I’m curious, ladies — am I the only one who is crushed by the overwhelming amount of information hurtling my way on a daily basis? I get about 600 emails daily. Every time I log on to Facebook or Twitter I end up throwing at least 5 new articles onto my “read it later” list via Pocket (which now has something like 1150 unread articles). Pinterest seems like a bottomless pit of recipes and DIY projects that I know I’ll never try but decide to Pin anyway. Not to mention the numerous magazines I get monthly, and the 1000s of RSS feeds in my Netvibes reader. (In fact, when I first started this blog I swore I would never do more than a few posts a day because I had stopped reading other blogs like Jezebel and Gawker, overwhelmed by the sheer number of posts every day.) So… how do you deal with information overload? I have a few suggestions, but I’m really curious what you guys do — do you rely on certain apps? Do you have methods (like maintaining inbox zero, or declaring email bankruptcy on a regular basis)? What helps?
For my $.02:
- I still do swear by Pocket (formerly Read it Later) for cutting down on distractions at work — every time I see an article I want to read I just use the handy bookmarklet and throw it on my reading list, telling myself I’ll read it later that day.
- I also still use Leechblock religiously, which at least limits my time on Facebook and other social media that can suck me in during the workday. (It’s scary how much damage I can do when allotted 2 minutes on Facebook each hour.) The app isn’t so great for slideshows or videos, but otherwise I really like it.

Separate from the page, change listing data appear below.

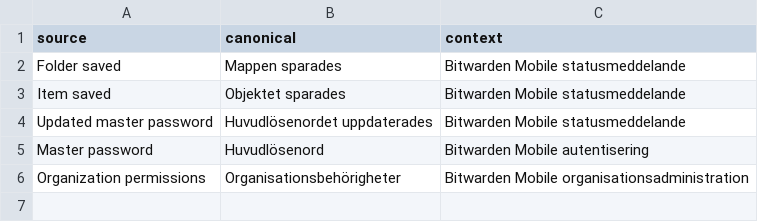
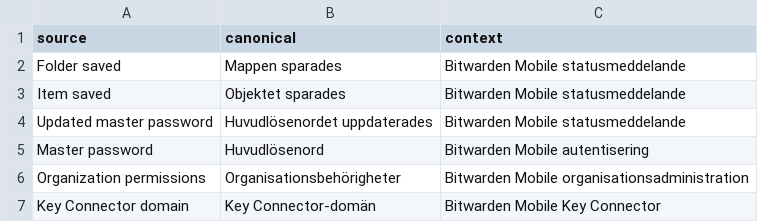
Before and after one commit to yeager/swedish-foss-terminology, a CSV file: reviews/bitwarden-mobile-20260920.csv, drawn as a sheet; the diff names each change by its address in the sheet, - before the commit and + after, or states it on an @@ line.

Commit message:
terms: add Bitwarden Key Connector term

```diff
--- a/reviews/bitwarden-mobile-20260920.csv
+++ b/reviews/bitwarden-mobile-20260920.csv
+row 7: Key Connector domain | Key Connector-domän | Bitwarden Mobile Key Connector
```
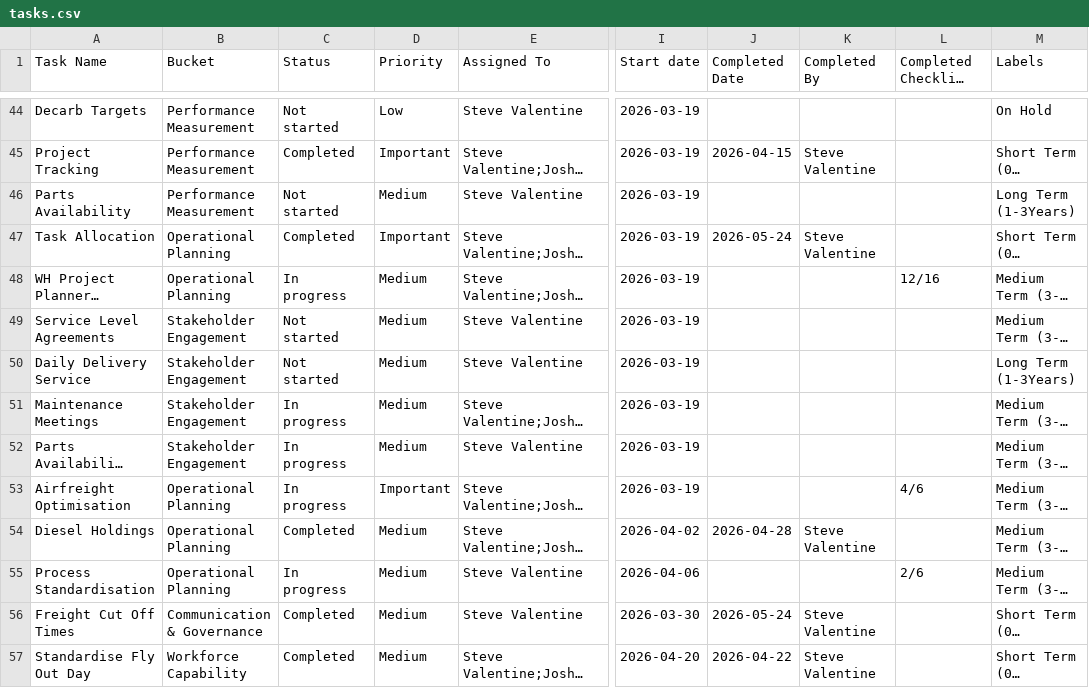
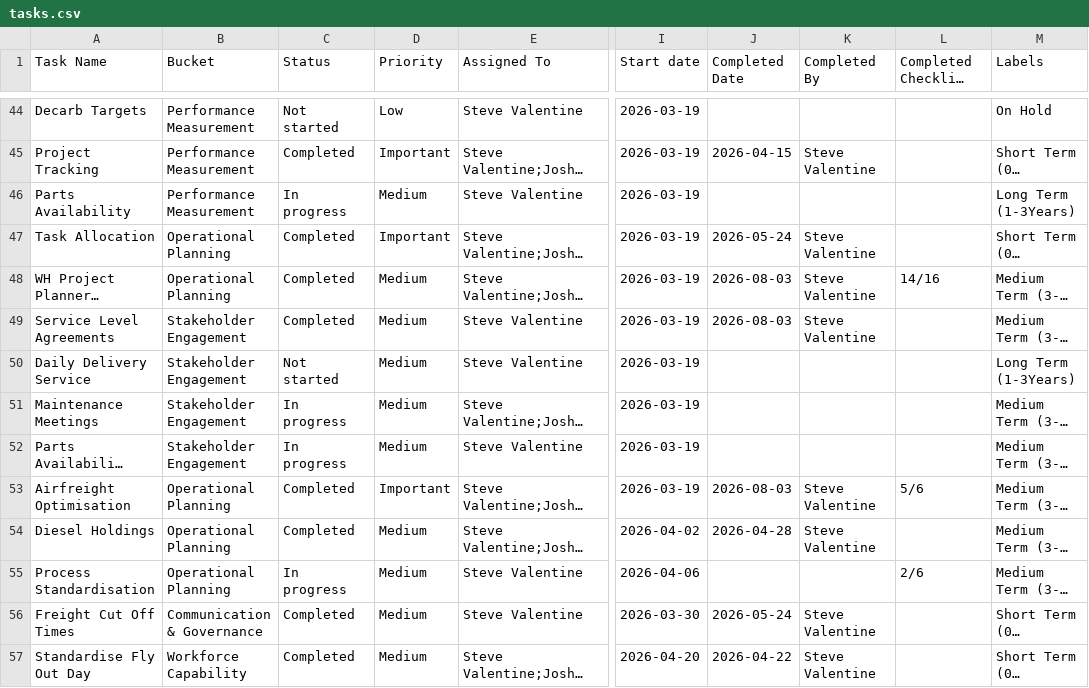
Before and after one commit to stevenvalentine/wdgwhimprovements, a CSV file: data/tasks.csv, drawn as a sheet; only a part is shown, gaps mark what is left out; long unchanged cells end in …; the diff covers the shown part only; the diff names each change by its address in the sheet, - before the commit and + after, or states it on an @@ line.

Commit message:
Update tasks.csv

```diff
--- a/data/tasks.csv
+++ b/data/tasks.csv
-C46 (Status): Not started
+C46 (Status): In progress
-C48 (Status): In progress
+C48 (Status): Completed
-J48:J49 (Completed Date): (empty)
+J48:J49 (Completed Date): 2026-08-03
-K48:K49 (Completed By): (empty)
+K48:K49 (Completed By): Steve Valentine
-L48 (Completed Checklist Items): 12/16
+L48 (Completed Checklist Items): 14/16
-C49 (Status): Not started
+C49 (Status): Completed
-C53 (Status): In progress
+C53 (Status): Completed
-J53 (Completed Date): (empty)
+J53 (Completed Date): 2026-08-03
-K53 (Completed By): (empty)
+K53 (Completed By): Steve Valentine
-L53 (Completed Checklist Items): 4/6
+L53 (Completed Checklist Items): 5/6
```
Also changed, not shown: 29 edited cells elsewhere in this file.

- Basic Gmail filters. First, I have all of my newsletters go to a separate email account, all of which is filtered automatically to a folder called “To Delete Eventually” (or TDE). I used to go through, select 50, do a quick read-through of the subject line, and then unselect the ones I actually wanted to leave for later. Then I realized that there were some that I almost always wanted to read (Google alerts on “corporette” and so forth, consistently good content from Daily Worth, hyper-local news from the Brooklyn Heights Blog, age-appropriate content on my son from Babycenter) and so I set up special filters on those so they would be automatically starred. So now I select the unstarred ones in a batch of 50 — and it does save me a bit of time. (It can still be days before I get around to reading them, but so it goes.)
- The Mailbox app (for Gmail only right now) really is all it’s cracked up to be. I set it up for my work email (I use Google Apps for Business or whatever) and I love the way I can schedule emails for later (tonight, tomorrow, a week later, later this month) to help me prioritize what’s in my inbox, and the gestures all make it super fast. I use a Windows computer and an Android phone so right now I can only use the app on my iPad, but that’s good enough for me. Super helpful. I haven’t integrated my personal email account with it yet, but after seeing how helpful it was to have a super small inbox I’ve just done my version of email bankruptcy (I archived all 1500+ messages that were in my inbox) and moved a few that I remembered where important back into it.
- Kippt. I’ve literally just found this service (and apparently there are a lot of them out there), but so far I like the concept. See, a lot of what I throw on my Pocket reading list are things that will be good to think about when the time comes — business strategies (SEO, Pinterest, etc), tech stuff (stuff about Facebook’s new news feed, suggestions on how to integrate API codes, design ideas) — and it overwhelms the reading list. I’ve previously thought about throwing it on my Pocket reading list and then archiving it immediately, but maybe categorizing things in a separate service like Kippt will be easier.
What else have you found to handle information overload, ladies? Are any of you at the level where you’ve found success in outsourcing most of your reading to an assistant or something like that? (Years ago, when I was an editorial assistant at Family Circle, one of my jobs was to flag about 30+ magazines and newspapers with items of interest for the editor in chief… I tried having a virtual assistant do it for me when I had a general VA a year or two ago but I didn’t find it saved me any real time or energy, but maybe that was just a bad setup…)